The Great Lakes Aquatic Gap Analysis Project Overview Jana Stewart U.S. Geological Survey
Great Lakes Aquatic Gap Project • Funding: • USGS Biological Resources Division • National GAP Analysis Program • Co-Principal Investigators: • Donna Myers, USGS Great Lakes Coordinator • Dora Reader, USGS BRD Great Lakes Science Center • Steve Aichele, USGS WRD Michigan District • James McKenna, USGS Tunnison Laboratory • Jana Stewart, USGS WRD Wisconsin District
What is “GAP”? • Program • Terrestrial (1988) - Most states in progress • Aquatic (1997) – Statewide projects MO and OH Aquatic Gap Goals • to map the species distributions and diversity of fish and other aquatic species and their habitats • Identify the gaps in conservation of these species and associated habitats

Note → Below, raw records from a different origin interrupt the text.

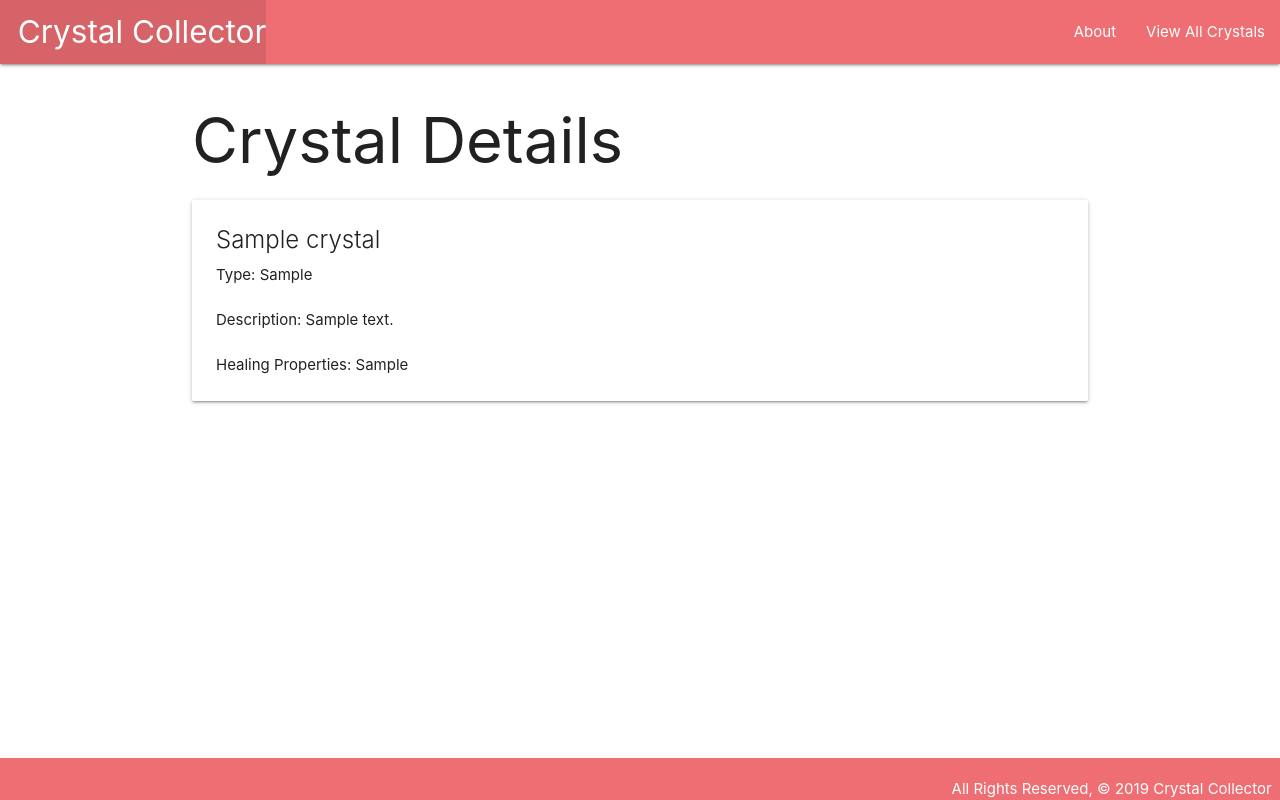
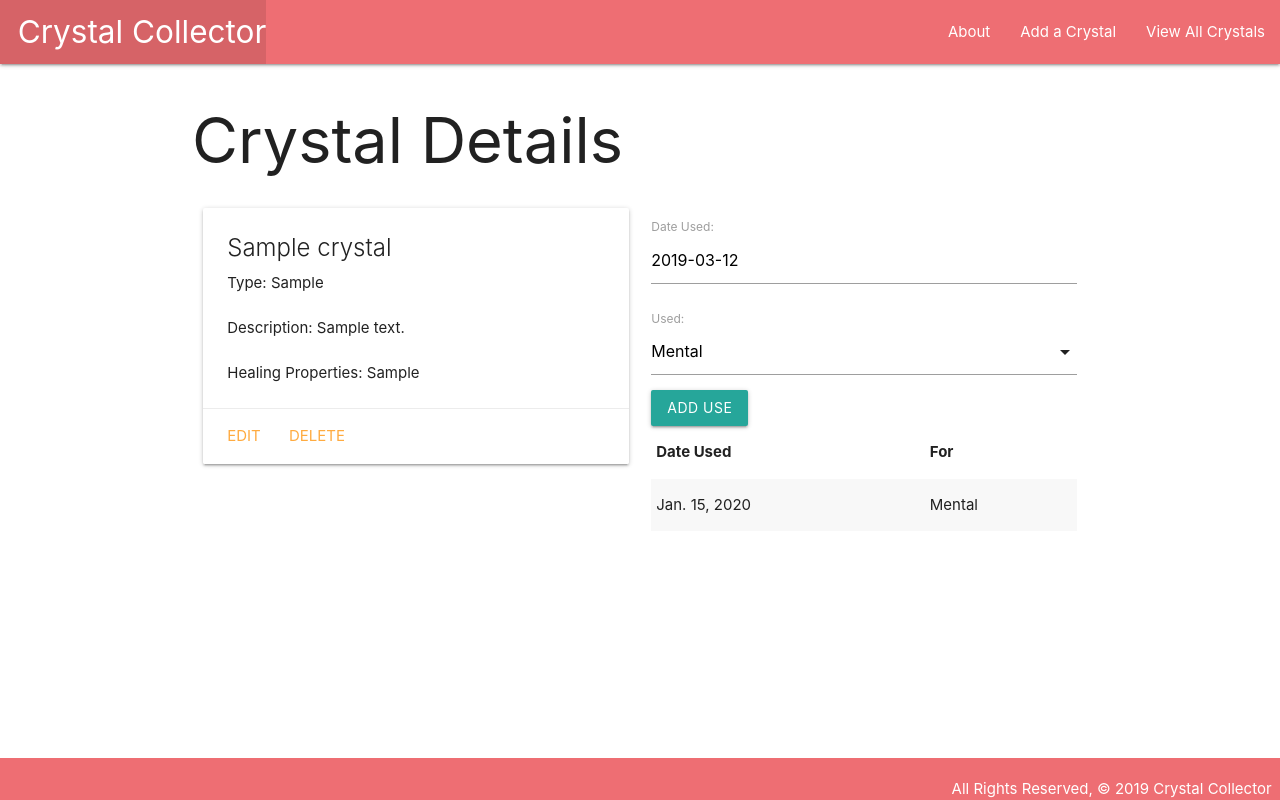
Before and after one commit to vkomova/crystalcollector, a Django app: page /crystals/1/ in a window 1280 px wide. Run offline with Django 3.2, Linux system fonts and the light colour scheme; tables that the repository leaves empty hold one stand-in row (values such as "Sample post").

Commit message:
added one to many relationship

```diff
--- a/main_app/admin.py
+++ b/main_app/admin.py
@@ -1,5 +1,5 @@
 from django.contrib import admin
-
-from .models import Crystal
+from .models import Crystal, Uses
 
 admin.site.register(Crystal)
+admin.site.register(Uses)
--- /dev/null
+++ b/main_app/forms.py
@@ -0,0 +1,7 @@
+from django.forms import ModelForm
+from .models import Uses
+
+class UsesForm(ModelForm):
+  class Meta:
+    model = Uses
+    fields = ['date', 'used']
--- a/main_app/models.py
+++ b/main_app/models.py
@@ -1,4 +1,12 @@
 from django.db import models
+from django.urls import reverse
+from datetime import date
+
+USETYPE = (
+    ('M', 'Mental'),
+    ('P', 'Physical'),
+    ('S', 'Spiritual')
+)
 
 class Crystal(models.Model):
     name = models.CharField(max_length=100)
@@ -8,3 +16,21 @@ class Crystal(models.Model):
 
     def __str__(self):
         return self.name
+
+    def get_absolute_url(self):
+        return reverse('detail', kwargs={'crystal_id': self.id})
+
+class Uses(models.Model):
+    date = models.DateField('Date Used', default=date.today)
+    used = models.CharField(
+        max_length=1,
+        choices=USETYPE,
+        default=USETYPE[0][0],
+    )
+    crystal = models.ForeignKey(Crystal, on_delete=models.CASCADE)
+
+    def __str__(self):
+        return f"{self.get_used_display()} on {self.date}"
+
+    class Meta:
+        ordering = ['-date']
--- a/main_app/templates/base.html
+++ b/main_app/templates/base.html
@@ -9,6 +9,7 @@
     <title>Crystal Collector</title>
     <link rel="stylesheet" href="https://cdnjs.cloudflare.com/ajax/libs/materialize/1.0.0/css/materialize.min.css">
     <link rel="stylesheet" type="text/css" href="{% static 'css/style.css' %}">
+    <script src="https://cdnjs.cloudflare.com/ajax/libs/materialize/1.0.0/js/materialize.min.js"></script>
 </head>
 <body>
     <header class="navbar-fixed">
@@ -18,8 +19,9 @@
                     <li><a href="/" class="left brand-logo">&nbsp;&nbsp;Crystal Collector</a></li>
                 </ul>
                 <ul class="right">
-                    <li><a href="/about">About</a></li>
-                    <li><a href="/crystals">View All Crystals</a></li>
+                    <li><a href="{% url 'about' %}">About</a></li>
+                    <li><a href="{% url 'crystals_create' %}">Add a Crystal</a></li>
+                    <li><a href="{% url 'index' %}">View All Crystals</a></li>
                 </ul>
             </div>
         </nav>
--- a/main_app/templates/crystals/detail.html
+++ b/main_app/templates/crystals/detail.html
@@ -3,13 +3,53 @@
 
 <h1>Crystal Details</h1>
 
-<div class="card">
-    <div class="card-content">
+<div class="row">
+  <div class="col s6">
+    <div class="card">
+      <div class="card-content">
         <span class="card-title">{{ crystal.name }}</span>
         <p>Type: {{ crystal.type }}</p><br>
         <p>Description: {{ crystal.description }}</p><br>
         <p>Healing Properties: {{ crystal.healingproperties }}</p>
+      </div>
+      <div class="card-action">
+        <a href="{% url 'crystals_update' crystal.id %}">Edit</a>
+        <a href="{% url 'crystals_delete' crystal.id %}">Delete</a>
+      </div>
     </div>
-</div><br><br>
+  </div>
+  <div class="col s6">
+        <form action="{% url 'add_uses' crystal.id %}" method="post">
+            {% csrf_token %}
+            {{ uses_form.as_p }}
+            <input type="submit" class="btn" value="Add Use">
+        </form>
+    <table class="striped">
+      <thead>
+        <tr><th>Date Used</th><th>For</th></tr>
+      </thead>
+      <tbody>
+        {% for uses in crystal.uses_set.all %}
+          <tr>
+            <td>{{uses.date}}</td>
+            <td>{{uses.get_used_display}}</td>
+          </tr>
+        {% endfor %}
+      </tbody>
+    </table>
+  </div>
+</div>
 
+<script>
+    var dateEl = document.getElementById('id_date');
+    M.Datepicker.init(dateEl, {
+        format: 'yyyy-mm-dd',
+        defaultDate: new Date(),
+        setDefaultDate: true,
+        autoClose: true
+    });
+
+    var selectEl = document.getElementById('id_used');
+    M.FormSelect.init(selectEl);
+</script>
 {% endblock %}
--- /dev/null
+++ b/main_app/templates/home.html
@@ -0,0 +1,6 @@
+{% extends 'base.html' %}
+{% block content %}
+
+<h1>Home</h1>
+
+{% endblock %}
--- a/main_app/urls.py
+++ b/main_app/urls.py
@@ -6,5 +6,8 @@ urlpatterns = [
     path('about/', views.about, name='about'),
     path('crystals/', views.crystals_index, name='index'),
     path('crystals/<int:crystal_id>/', views.crystals_detail, name='detail'),
-
+    path('crystals/create/', views.CrystalCreate.as_view(), name='crystals_create'),
+    path('crystals/<int:pk>/update/', views.CrystalUpdate.as_view(), name='crystals_update'),
+    path('crystals/<int:pk>/delete/', views.CrystalDelete.as_view(), name='crystals_delete'),
+    path('crystals/<int:crystal_id>/add_uses/', views.add_uses, name='add_uses'),
 ]
--- a/main_app/views.py
+++ b/main_app/views.py
@@ -1,17 +1,41 @@
-from django.shortcuts import render
-from django.http import HttpResponse
+from django.shortcuts import render, redirect
+from django.views.generic.edit import CreateView, UpdateView, DeleteView
 from .models import Crystal
+from .forms import UsesForm
 
 def home(request):
-    return HttpResponse('<h1>╲┏━┳━━━━━━━━┓╲╲<br>╲┃◯┃╭┻┻╮╭┻┻╮┃╲╲<br>╲┃╮┃┃╭╮┃┃╭╮┃┃╲╲<br>╲┃╯┃┗┻┻┛┗┻┻┻┻╮╲<br>╲┃◯┃╭╮╰╯┏━━━┳╯╲<br>╲┃╭┃╰┏┳┳┳┳┓◯┃╲╲<br>╲┃╰┃◯╰┗┛┗┛╯╭┃╲╲</h1>')
+  return render(request, 'home.html')
 
 def about(request):
-    return render(request, 'about.html')
+  return render(request, 'about.html')
 
 def crystals_index(request):
-    crystals = Crystal.objects.all()
-    return render(request, 'crystals/index.html', { 'crystals': crystals })
+  crystals = Crystal.objects.all()
+  return render(request, 'crystals/index.html', { 'crystals': crystals })
 
 def crystals_detail(request, crystal_id):
   crystal = Crystal.objects.get(id=crystal_id)
-  return render(request, 'crystals/detail.html', { 'crystal': crystal })
+  uses_form = UsesForm()
+  return render(request, 'crystals/detail.html', {
+    'crystal': crystal, 'uses_form': uses_form
+  })
+
+def add_uses(request, crystal_id):
+  form = UsesForm(request.POST)
+  if form.is_valid():
+    new_uses = form.save(commit=False)
+    new_uses.crystal_id = crystal_id
+    new_uses.save()
+  return redirect('detail', crystal_id=crystal_id)
+
+class CrystalCreate(CreateView):
+  model = Crystal
+  fields = '__all__'
+
+class CrystalUpdate(UpdateView):
+  model = Crystal
+  fields = ['name', 'type', 'description', 'healingproperties']
+
+class CrystalDelete(DeleteView):
+  model = Crystal
+  success_url = '/crystals/'
```
Also changed, not shown: main_app/templates/main_app/crystal_confirm_delete.html (added, +13 -0 lines), main_app/templates/main_app/crystal_form.html (added, +18 -0 lines), main_app/migrations/0002_uses.py (added), main_app/migrations/0003_auto_20190312_2154.py (added).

Great Lakes Aquatic Gap Studies Riverine systems • Eight states - Great Lakes watershed • Focus on fish (other aquatic biota in future) • Common methods and approach (MO, OH, MIFR, TNC) • Focus of WI project and talks today Coastal Pilot • Focus on method development for habitat classification • Nearshore coastal systems • Pilot areas – Lake Ontario and Erie
Regional Standardization across States • Valley Segment Type (VST) classification • National Hydrography data (NHD) – 1:100K • Biological coding (IT IS) • Organization of databases for all states and areas in the region into a single central Oracle database system.
Objectives: Aquatic Gap for Riverine Systems 1) Delineate and map ecologically similar drainage areas. 2) Classify aquatic habitats in streams using regionally consistent methods (VST). 3) Develop aquatic biological databases at the State and regional scale. 4) Map known and predicted occurrence and distribution of fish and other aquatic species for streams. 5) Complete a gap analysis of fish and selected aquatic biota. 6) Serve these data on the Internet and CD ROM. 7) Analyze and interpret results at statewide, lakewide, and basinwide scales.
How does GAP work? • Institutional cooperation and partnerships • State level projects • Identify • - stakeholders and level of participation • - related projects to coordinate with • Develop products with value at the local, State, and Regional level
Valley Segment Types Temperature Stream Size Flow Gradient Geology Stream Segment Classification: Valley Segment Types Valley segments stratify a continuous stream network into distinct hydrogeomorphic patches Individual Variables Unique Valley Segment Types
Aquatic Biological Data needed for Target Biota • Location: • - stream name, latitude, longitude, hydrologic unit, river mile • Sample Information: • - date • Species Information: • - scientific name, common name, species ID code, count
How might the results be used? • mapping species distributions • identifying data gaps • developing biomonitoring networks • modeling to predict species distributions • developing management strategies • developing policy,etc.
Prioritize WatershedsFor Future Fish Survey Efforts Number of samples 0 1 - 10 11 - 67
‘99 ‘00 ‘01 ‘02 ‘03 ‘04 ‘06 ‘08 OH MI WI NY MN IL IN PA PILOT Coastal PLANNING ANALYSIS PUBLICATION Great Lakes Aquatic Gap Timeline Year starting ‘05 ‘07 Coastal